* [Exercise instructions]: Give back the data in full. Leave nothing out.

* [Collected data]:
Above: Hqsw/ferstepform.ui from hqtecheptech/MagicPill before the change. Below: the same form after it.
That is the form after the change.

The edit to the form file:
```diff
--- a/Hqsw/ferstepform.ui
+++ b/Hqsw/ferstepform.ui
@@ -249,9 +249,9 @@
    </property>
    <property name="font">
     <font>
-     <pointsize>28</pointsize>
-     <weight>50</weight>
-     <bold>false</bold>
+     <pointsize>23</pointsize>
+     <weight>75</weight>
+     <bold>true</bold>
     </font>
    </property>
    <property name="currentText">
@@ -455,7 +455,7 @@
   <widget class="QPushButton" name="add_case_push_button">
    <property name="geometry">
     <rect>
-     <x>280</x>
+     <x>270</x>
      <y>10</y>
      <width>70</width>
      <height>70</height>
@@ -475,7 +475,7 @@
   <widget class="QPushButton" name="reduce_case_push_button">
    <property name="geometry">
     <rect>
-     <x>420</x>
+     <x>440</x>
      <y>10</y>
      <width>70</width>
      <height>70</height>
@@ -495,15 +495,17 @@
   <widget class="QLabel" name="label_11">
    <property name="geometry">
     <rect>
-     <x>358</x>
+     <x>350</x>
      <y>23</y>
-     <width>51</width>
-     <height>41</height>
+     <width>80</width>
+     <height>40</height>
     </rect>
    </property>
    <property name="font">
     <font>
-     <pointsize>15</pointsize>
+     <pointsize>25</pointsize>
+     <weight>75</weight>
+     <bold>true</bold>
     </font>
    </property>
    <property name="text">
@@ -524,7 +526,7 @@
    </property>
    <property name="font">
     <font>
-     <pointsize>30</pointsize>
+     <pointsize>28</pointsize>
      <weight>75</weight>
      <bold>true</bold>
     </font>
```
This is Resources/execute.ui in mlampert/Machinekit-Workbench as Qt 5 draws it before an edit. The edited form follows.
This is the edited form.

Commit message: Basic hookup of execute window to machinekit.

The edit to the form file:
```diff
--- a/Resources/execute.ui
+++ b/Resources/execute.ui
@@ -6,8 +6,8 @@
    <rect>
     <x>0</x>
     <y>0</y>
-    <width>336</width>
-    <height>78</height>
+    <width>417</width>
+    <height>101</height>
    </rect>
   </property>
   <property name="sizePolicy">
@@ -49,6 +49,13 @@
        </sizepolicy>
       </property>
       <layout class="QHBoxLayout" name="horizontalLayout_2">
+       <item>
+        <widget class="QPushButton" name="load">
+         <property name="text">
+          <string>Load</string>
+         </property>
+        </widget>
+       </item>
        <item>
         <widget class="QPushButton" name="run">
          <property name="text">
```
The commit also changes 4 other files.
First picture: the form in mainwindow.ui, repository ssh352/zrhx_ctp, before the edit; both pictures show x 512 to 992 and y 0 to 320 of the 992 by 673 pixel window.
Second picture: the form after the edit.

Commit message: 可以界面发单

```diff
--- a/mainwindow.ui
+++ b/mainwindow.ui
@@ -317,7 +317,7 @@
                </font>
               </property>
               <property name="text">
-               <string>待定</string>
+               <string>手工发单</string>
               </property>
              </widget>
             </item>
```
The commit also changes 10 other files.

* [Answer section]:
Above: Hqsw/ferstepform.ui from hqtecheptech/MagicPill before the change. Below: the same form after it.
That is the form after the change.

The edit to the form file:
```diff
--- a/Hqsw/ferstepform.ui
+++ b/Hqsw/ferstepform.ui
@@ -249,9 +249,9 @@
    </property>
    <property name="font">
     <font>
-     <pointsize>28</pointsize>
-     <weight>50</weight>
-     <bold>false</bold>
+     <pointsize>23</pointsize>
+     <weight>75</weight>
+     <bold>true</bold>
     </font>
    </property>
    <property name="currentText">
@@ -455,7 +455,7 @@
   <widget class="QPushButton" name="add_case_push_button">
    <property name="geometry">
     <rect>
-     <x>280</x>
+     <x>270</x>
      <y>10</y>
      <width>70</width>
      <height>70</height>
@@ -475,7 +475,7 @@
   <widget class="QPushButton" name="reduce_case_push_button">
    <property name="geometry">
     <rect>
-     <x>420</x>
+     <x>440</x>
      <y>10</y>
      <width>70</width>
      <height>70</height>
@@ -495,15 +495,17 @@
   <widget class="QLabel" name="label_11">
    <property name="geometry">
     <rect>
-     <x>358</x>
+     <x>350</x>
      <y>23</y>
-     <width>51</width>
-     <height>41</height>
+     <width>80</width>
+     <height>40</height>
     </rect>
    </property>
    <property name="font">
     <font>
-     <pointsize>15</pointsize>
+     <pointsize>25</pointsize>
+     <weight>75</weight>
+     <bold>true</bold>
     </font>
    </property>
    <property name="text">
@@ -524,7 +526,7 @@
    </property>
    <property name="font">
     <font>
-     <pointsize>30</pointsize>
+     <pointsize>28</pointsize>
      <weight>75</weight>
      <bold>true</bold>
     </font>
```
This is Resources/execute.ui in mlampert/Machinekit-Workbench as Qt 5 draws it before an edit. The edited form follows.
This is the edited form.

Commit message: Basic hookup of execute window to machinekit.

The edit to the form file:
```diff
--- a/Resources/execute.ui
+++ b/Resources/execute.ui
@@ -6,8 +6,8 @@
    <rect>
     <x>0</x>
     <y>0</y>
-    <width>336</width>
-    <height>78</height>
+    <width>417</width>
+    <height>101</height>
    </rect>
   </property>
   <property name="sizePolicy">
@@ -49,6 +49,13 @@
        </sizepolicy>
       </property>
       <layout class="QHBoxLayout" name="horizontalLayout_2">
+       <item>
+        <widget class="QPushButton" name="load">
+         <property name="text">
+          <string>Load</string>
+         </property>
+        </widget>
+       </item>
        <item>
         <widget class="QPushButton" name="run">
          <property name="text">
```
The commit also changes 4 other files.
First picture: the form in mainwindow.ui, repository ssh352/zrhx_ctp, before the edit; both pictures show x 512 to 992 and y 0 to 320 of the 992 by 673 pixel window.
Second picture: the form after the edit.

Commit message: 可以界面发单

```diff
--- a/mainwindow.ui
+++ b/mainwindow.ui
@@ -317,7 +317,7 @@
                </font>
               </property>
               <property name="text">
-               <string>待定</string>
+               <string>手工发单</string>
               </property>
              </widget>
             </item>
```
The commit also changes 10 other files.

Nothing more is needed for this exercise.